> Exercise prompt
Write out all the data verbatim. Skip images.
======== Data to use
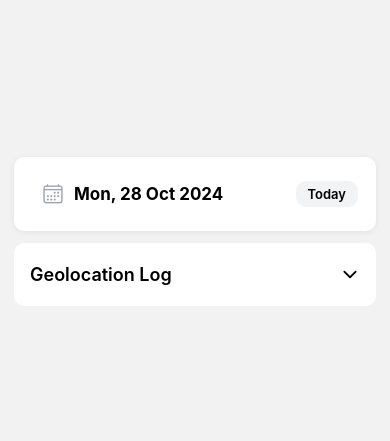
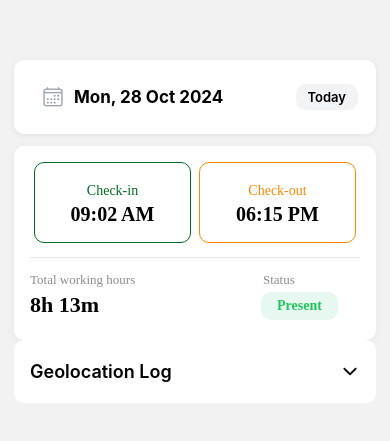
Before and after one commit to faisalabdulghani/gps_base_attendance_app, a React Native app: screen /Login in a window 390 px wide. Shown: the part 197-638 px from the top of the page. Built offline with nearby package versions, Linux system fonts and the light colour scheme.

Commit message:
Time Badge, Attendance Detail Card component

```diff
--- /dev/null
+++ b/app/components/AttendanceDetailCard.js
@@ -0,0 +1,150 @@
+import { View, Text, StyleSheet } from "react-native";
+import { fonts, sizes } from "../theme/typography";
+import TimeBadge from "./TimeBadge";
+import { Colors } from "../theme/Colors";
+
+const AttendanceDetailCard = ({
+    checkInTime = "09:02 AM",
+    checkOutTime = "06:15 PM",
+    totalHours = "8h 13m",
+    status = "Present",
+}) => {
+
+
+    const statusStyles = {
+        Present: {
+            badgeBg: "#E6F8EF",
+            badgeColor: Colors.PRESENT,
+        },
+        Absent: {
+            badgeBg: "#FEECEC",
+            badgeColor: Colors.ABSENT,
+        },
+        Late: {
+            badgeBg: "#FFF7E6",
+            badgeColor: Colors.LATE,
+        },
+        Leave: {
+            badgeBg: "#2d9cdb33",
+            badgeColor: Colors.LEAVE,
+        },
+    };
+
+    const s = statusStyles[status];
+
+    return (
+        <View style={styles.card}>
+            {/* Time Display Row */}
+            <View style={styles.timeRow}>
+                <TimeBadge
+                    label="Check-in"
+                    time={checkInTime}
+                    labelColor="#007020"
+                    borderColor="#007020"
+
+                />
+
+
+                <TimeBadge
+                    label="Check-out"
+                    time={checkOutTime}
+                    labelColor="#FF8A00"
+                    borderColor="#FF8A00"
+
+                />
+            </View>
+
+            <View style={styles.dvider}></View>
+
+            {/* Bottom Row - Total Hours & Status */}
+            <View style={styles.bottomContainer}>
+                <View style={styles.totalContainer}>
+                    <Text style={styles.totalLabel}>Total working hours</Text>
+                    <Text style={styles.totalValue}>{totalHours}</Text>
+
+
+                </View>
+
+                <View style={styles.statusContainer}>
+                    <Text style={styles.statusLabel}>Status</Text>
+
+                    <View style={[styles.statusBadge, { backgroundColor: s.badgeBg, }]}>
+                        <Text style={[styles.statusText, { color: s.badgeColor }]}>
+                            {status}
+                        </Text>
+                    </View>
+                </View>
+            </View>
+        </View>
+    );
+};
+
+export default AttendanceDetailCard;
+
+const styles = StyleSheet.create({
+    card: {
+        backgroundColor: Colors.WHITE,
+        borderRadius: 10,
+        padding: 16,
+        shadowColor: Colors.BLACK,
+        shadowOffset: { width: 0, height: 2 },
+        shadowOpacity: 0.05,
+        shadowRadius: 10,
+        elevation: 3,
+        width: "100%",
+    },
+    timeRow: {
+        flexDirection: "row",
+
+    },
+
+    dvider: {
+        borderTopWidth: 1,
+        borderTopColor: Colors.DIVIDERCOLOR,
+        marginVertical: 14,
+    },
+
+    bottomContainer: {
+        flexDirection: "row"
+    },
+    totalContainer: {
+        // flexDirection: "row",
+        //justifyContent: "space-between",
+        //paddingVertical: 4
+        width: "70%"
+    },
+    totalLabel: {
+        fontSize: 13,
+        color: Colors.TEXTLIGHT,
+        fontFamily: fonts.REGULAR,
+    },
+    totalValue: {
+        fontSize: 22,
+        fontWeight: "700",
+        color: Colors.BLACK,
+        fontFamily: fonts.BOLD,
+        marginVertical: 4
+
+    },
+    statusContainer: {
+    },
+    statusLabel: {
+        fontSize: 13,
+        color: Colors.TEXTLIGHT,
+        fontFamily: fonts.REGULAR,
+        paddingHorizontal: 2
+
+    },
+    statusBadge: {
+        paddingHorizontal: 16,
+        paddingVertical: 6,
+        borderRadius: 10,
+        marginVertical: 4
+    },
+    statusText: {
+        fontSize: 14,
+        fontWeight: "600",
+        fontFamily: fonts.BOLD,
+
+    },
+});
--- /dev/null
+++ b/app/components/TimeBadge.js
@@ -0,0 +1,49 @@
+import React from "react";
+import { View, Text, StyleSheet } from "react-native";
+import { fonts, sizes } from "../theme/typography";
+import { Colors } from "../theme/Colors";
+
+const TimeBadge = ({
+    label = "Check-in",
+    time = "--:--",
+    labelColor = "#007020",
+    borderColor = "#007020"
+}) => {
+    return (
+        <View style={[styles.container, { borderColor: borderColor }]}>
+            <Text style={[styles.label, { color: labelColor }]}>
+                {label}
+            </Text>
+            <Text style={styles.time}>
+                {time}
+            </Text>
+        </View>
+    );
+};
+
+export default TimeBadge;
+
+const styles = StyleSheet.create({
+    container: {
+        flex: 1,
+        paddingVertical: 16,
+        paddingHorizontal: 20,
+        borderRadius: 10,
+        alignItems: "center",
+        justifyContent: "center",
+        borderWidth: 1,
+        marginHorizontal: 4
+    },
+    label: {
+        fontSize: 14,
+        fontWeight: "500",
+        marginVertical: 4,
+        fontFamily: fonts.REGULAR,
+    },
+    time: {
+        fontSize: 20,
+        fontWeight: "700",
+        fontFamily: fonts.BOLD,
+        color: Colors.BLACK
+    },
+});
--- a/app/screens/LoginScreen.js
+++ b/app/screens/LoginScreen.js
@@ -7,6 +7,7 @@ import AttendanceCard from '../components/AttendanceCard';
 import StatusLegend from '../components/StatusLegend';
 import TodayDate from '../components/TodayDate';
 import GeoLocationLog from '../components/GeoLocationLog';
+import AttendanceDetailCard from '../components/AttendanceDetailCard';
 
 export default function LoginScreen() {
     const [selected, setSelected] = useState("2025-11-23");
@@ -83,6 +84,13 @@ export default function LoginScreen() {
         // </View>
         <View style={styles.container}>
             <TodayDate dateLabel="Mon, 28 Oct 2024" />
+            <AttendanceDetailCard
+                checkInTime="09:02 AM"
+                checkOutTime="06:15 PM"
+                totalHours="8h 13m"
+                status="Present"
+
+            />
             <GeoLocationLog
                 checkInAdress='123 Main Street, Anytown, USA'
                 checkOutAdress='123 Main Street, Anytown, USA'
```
================
> The completed task
Before and after one commit to faisalabdulghani/gps_base_attendance_app, a React Native app: screen /Login in a window 390 px wide. Shown: the part 197-638 px from the top of the page. Built offline with nearby package versions, Linux system fonts and the light colour scheme.

Commit message:
Time Badge, Attendance Detail Card component

```diff
--- /dev/null
+++ b/app/components/AttendanceDetailCard.js
@@ -0,0 +1,150 @@
+import { View, Text, StyleSheet } from "react-native";
+import { fonts, sizes } from "../theme/typography";
+import TimeBadge from "./TimeBadge";
+import { Colors } from "../theme/Colors";
+
+const AttendanceDetailCard = ({
+    checkInTime = "09:02 AM",
+    checkOutTime = "06:15 PM",
+    totalHours = "8h 13m",
+    status = "Present",
+}) => {
+
+
+    const statusStyles = {
+        Present: {
+            badgeBg: "#E6F8EF",
+            badgeColor: Colors.PRESENT,
+        },
+        Absent: {
+            badgeBg: "#FEECEC",
+            badgeColor: Colors.ABSENT,
+        },
+        Late: {
+            badgeBg: "#FFF7E6",
+            badgeColor: Colors.LATE,
+        },
+        Leave: {
+            badgeBg: "#2d9cdb33",
+            badgeColor: Colors.LEAVE,
+        },
+    };
+
+    const s = statusStyles[status];
+
+    return (
+        <View style={styles.card}>
+            {/* Time Display Row */}
+            <View style={styles.timeRow}>
+                <TimeBadge
+                    label="Check-in"
+                    time={checkInTime}
+                    labelColor="#007020"
+                    borderColor="#007020"
+
+                />
+
+
+                <TimeBadge
+                    label="Check-out"
+                    time={checkOutTime}
+                    labelColor="#FF8A00"
+                    borderColor="#FF8A00"
+
+                />
+            </View>
+
+            <View style={styles.dvider}></View>
+
+            {/* Bottom Row - Total Hours & Status */}
+            <View style={styles.bottomContainer}>
+                <View style={styles.totalContainer}>
+                    <Text style={styles.totalLabel}>Total working hours</Text>
+                    <Text style={styles.totalValue}>{totalHours}</Text>
+
+
+                </View>
+
+                <View style={styles.statusContainer}>
+                    <Text style={styles.statusLabel}>Status</Text>
+
+                    <View style={[styles.statusBadge, { backgroundColor: s.badgeBg, }]}>
+                        <Text style={[styles.statusText, { color: s.badgeColor }]}>
+                            {status}
+                        </Text>
+                    </View>
+                </View>
+            </View>
+        </View>
+    );
+};
+
+export default AttendanceDetailCard;
+
+const styles = StyleSheet.create({
+    card: {
+        backgroundColor: Colors.WHITE,
+        borderRadius: 10,
+        padding: 16,
+        shadowColor: Colors.BLACK,
+        shadowOffset: { width: 0, height: 2 },
+        shadowOpacity: 0.05,
+        shadowRadius: 10,
+        elevation: 3,
+        width: "100%",
+    },
+    timeRow: {
+        flexDirection: "row",
+
+    },
+
+    dvider: {
+        borderTopWidth: 1,
+        borderTopColor: Colors.DIVIDERCOLOR,
+        marginVertical: 14,
+    },
+
+    bottomContainer: {
+        flexDirection: "row"
+    },
+    totalContainer: {
+        // flexDirection: "row",
+        //justifyContent: "space-between",
+        //paddingVertical: 4
+        width: "70%"
+    },
+    totalLabel: {
+        fontSize: 13,
+        color: Colors.TEXTLIGHT,
+        fontFamily: fonts.REGULAR,
+    },
+    totalValue: {
+        fontSize: 22,
+        fontWeight: "700",
+        color: Colors.BLACK,
+        fontFamily: fonts.BOLD,
+        marginVertical: 4
+
+    },
+    statusContainer: {
+    },
+    statusLabel: {
+        fontSize: 13,
+        color: Colors.TEXTLIGHT,
+        fontFamily: fonts.REGULAR,
+        paddingHorizontal: 2
+
+    },
+    statusBadge: {
+        paddingHorizontal: 16,
+        paddingVertical: 6,
+        borderRadius: 10,
+        marginVertical: 4
+    },
+    statusText: {
+        fontSize: 14,
+        fontWeight: "600",
+        fontFamily: fonts.BOLD,
+
+    },
+});
--- /dev/null
+++ b/app/components/TimeBadge.js
@@ -0,0 +1,49 @@
+import React from "react";
+import { View, Text, StyleSheet } from "react-native";
+import { fonts, sizes } from "../theme/typography";
+import { Colors } from "../theme/Colors";
+
+const TimeBadge = ({
+    label = "Check-in",
+    time = "--:--",
+    labelColor = "#007020",
+    borderColor = "#007020"
+}) => {
+    return (
+        <View style={[styles.container, { borderColor: borderColor }]}>
+            <Text style={[styles.label, { color: labelColor }]}>
+                {label}
+            </Text>
+            <Text style={styles.time}>
+                {time}
+            </Text>
+        </View>
+    );
+};
+
+export default TimeBadge;
+
+const styles = StyleSheet.create({
+    container: {
+        flex: 1,
+        paddingVertical: 16,
+        paddingHorizontal: 20,
+        borderRadius: 10,
+        alignItems: "center",
+        justifyContent: "center",
+        borderWidth: 1,
+        marginHorizontal: 4
+    },
+    label: {
+        fontSize: 14,
+        fontWeight: "500",
+        marginVertical: 4,
+        fontFamily: fonts.REGULAR,
+    },
+    time: {
+        fontSize: 20,
+        fontWeight: "700",
+        fontFamily: fonts.BOLD,
+        color: Colors.BLACK
+    },
+});
--- a/app/screens/LoginScreen.js
+++ b/app/screens/LoginScreen.js
@@ -7,6 +7,7 @@ import AttendanceCard from '../components/AttendanceCard';
 import StatusLegend from '../components/StatusLegend';
 import TodayDate from '../components/TodayDate';
 import GeoLocationLog from '../components/GeoLocationLog';
+import AttendanceDetailCard from '../components/AttendanceDetailCard';
 
 export default function LoginScreen() {
     const [selected, setSelected] = useState("2025-11-23");
@@ -83,6 +84,13 @@ export default function LoginScreen() {
         // </View>
         <View style={styles.container}>
             <TodayDate dateLabel="Mon, 28 Oct 2024" />
+            <AttendanceDetailCard
+                checkInTime="09:02 AM"
+                checkOutTime="06:15 PM"
+                totalHours="8h 13m"
+                status="Present"
+
+            />
             <GeoLocationLog
                 checkInAdress='123 Main Street, Anytown, USA'
                 checkOutAdress='123 Main Street, Anytown, USA'
```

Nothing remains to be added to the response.